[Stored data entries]
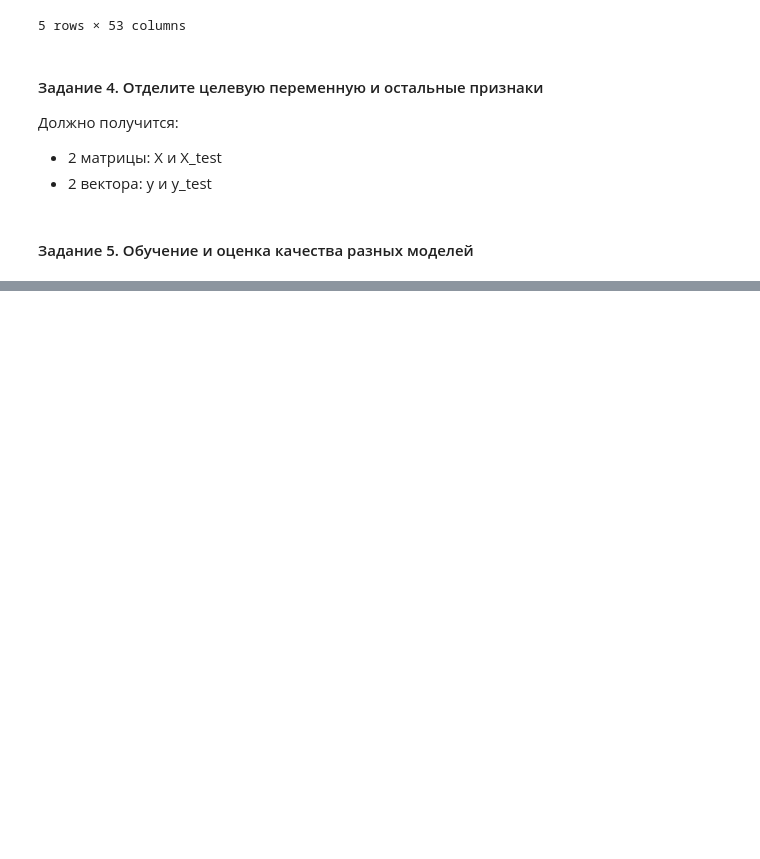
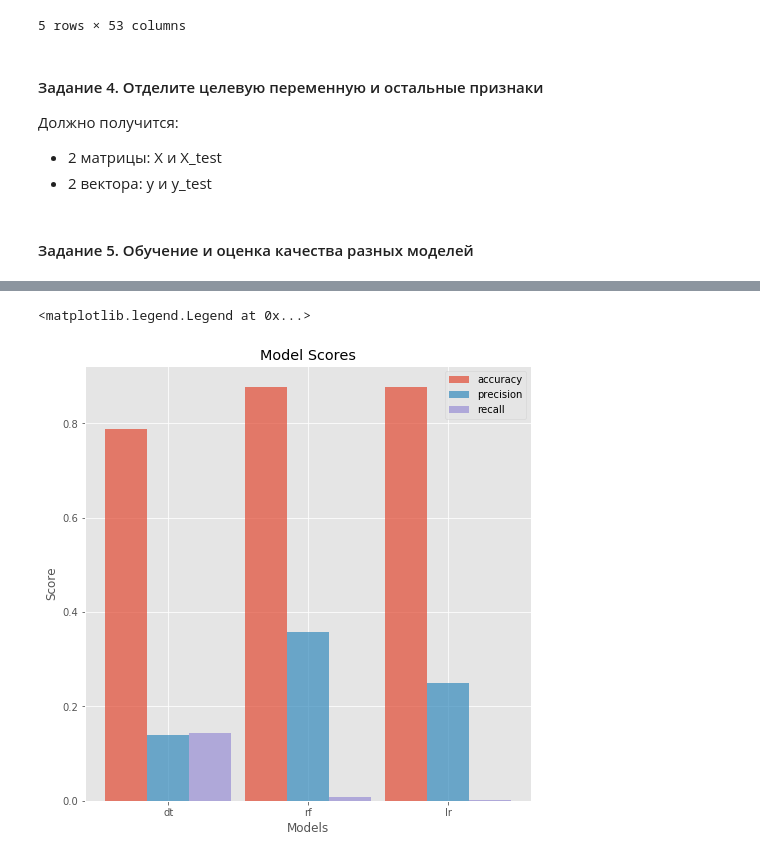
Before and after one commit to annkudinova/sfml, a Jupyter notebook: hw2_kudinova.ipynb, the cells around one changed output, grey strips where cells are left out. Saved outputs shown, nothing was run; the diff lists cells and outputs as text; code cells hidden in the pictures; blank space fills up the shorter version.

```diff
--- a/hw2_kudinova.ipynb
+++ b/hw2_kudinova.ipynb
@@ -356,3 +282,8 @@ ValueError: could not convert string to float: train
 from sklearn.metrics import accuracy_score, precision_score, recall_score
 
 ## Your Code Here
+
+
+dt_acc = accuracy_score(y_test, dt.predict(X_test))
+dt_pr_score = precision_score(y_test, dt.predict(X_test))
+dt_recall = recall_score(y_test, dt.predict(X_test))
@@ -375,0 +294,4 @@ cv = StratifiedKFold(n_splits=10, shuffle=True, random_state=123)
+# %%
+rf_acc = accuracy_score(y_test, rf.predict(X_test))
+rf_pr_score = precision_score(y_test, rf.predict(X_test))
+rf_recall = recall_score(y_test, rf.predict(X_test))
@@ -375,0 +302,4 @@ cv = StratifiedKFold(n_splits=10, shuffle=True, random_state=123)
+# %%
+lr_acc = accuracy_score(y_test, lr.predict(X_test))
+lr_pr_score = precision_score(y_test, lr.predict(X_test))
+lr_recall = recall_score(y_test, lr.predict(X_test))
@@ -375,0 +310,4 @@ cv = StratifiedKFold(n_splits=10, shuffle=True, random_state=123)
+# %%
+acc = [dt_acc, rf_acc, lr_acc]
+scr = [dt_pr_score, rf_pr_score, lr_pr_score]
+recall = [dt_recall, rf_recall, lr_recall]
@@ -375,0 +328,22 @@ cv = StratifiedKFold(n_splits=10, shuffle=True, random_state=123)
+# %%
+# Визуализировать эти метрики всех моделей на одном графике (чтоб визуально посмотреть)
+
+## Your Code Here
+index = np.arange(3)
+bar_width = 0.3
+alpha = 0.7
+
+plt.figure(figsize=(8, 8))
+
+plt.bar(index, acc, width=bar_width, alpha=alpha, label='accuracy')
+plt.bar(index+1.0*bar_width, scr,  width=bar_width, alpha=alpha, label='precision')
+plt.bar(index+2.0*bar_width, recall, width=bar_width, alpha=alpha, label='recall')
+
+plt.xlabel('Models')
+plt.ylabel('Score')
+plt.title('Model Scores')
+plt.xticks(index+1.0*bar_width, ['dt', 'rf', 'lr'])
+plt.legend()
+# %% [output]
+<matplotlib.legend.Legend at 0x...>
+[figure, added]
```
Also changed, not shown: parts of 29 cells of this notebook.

### EXERCISE DESCRIPTION:
Only the pictures are to be omitted; the records above must otherwise be reproduced exactly.

### SOLUTION:
Before and after one commit to annkudinova/sfml, a Jupyter notebook: hw2_kudinova.ipynb, the cells around one changed output, grey strips where cells are left out. Saved outputs shown, nothing was run; the diff lists cells and outputs as text; code cells hidden in the pictures; blank space fills up the shorter version.

```diff
--- a/hw2_kudinova.ipynb
+++ b/hw2_kudinova.ipynb
@@ -356,3 +282,8 @@ ValueError: could not convert string to float: train
 from sklearn.metrics import accuracy_score, precision_score, recall_score
 
 ## Your Code Here
+
+
+dt_acc = accuracy_score(y_test, dt.predict(X_test))
+dt_pr_score = precision_score(y_test, dt.predict(X_test))
+dt_recall = recall_score(y_test, dt.predict(X_test))
@@ -375,0 +294,4 @@ cv = StratifiedKFold(n_splits=10, shuffle=True, random_state=123)
+# %%
+rf_acc = accuracy_score(y_test, rf.predict(X_test))
+rf_pr_score = precision_score(y_test, rf.predict(X_test))
+rf_recall = recall_score(y_test, rf.predict(X_test))
@@ -375,0 +302,4 @@ cv = StratifiedKFold(n_splits=10, shuffle=True, random_state=123)
+# %%
+lr_acc = accuracy_score(y_test, lr.predict(X_test))
+lr_pr_score = precision_score(y_test, lr.predict(X_test))
+lr_recall = recall_score(y_test, lr.predict(X_test))
@@ -375,0 +310,4 @@ cv = StratifiedKFold(n_splits=10, shuffle=True, random_state=123)
+# %%
+acc = [dt_acc, rf_acc, lr_acc]
+scr = [dt_pr_score, rf_pr_score, lr_pr_score]
+recall = [dt_recall, rf_recall, lr_recall]
@@ -375,0 +328,22 @@ cv = StratifiedKFold(n_splits=10, shuffle=True, random_state=123)
+# %%
+# Визуализировать эти метрики всех моделей на одном графике (чтоб визуально посмотреть)
+
+## Your Code Here
+index = np.arange(3)
+bar_width = 0.3
+alpha = 0.7
+
+plt.figure(figsize=(8, 8))
+
+plt.bar(index, acc, width=bar_width, alpha=alpha, label='accuracy')
+plt.bar(index+1.0*bar_width, scr,  width=bar_width, alpha=alpha, label='precision')
+plt.bar(index+2.0*bar_width, recall, width=bar_width, alpha=alpha, label='recall')
+
+plt.xlabel('Models')
+plt.ylabel('Score')
+plt.title('Model Scores')
+plt.xticks(index+1.0*bar_width, ['dt', 'rf', 'lr'])
+plt.legend()
+# %% [output]
+<matplotlib.legend.Legend at 0x...>
+[figure, added]
```
Also changed, not shown: parts of 29 cells of this notebook.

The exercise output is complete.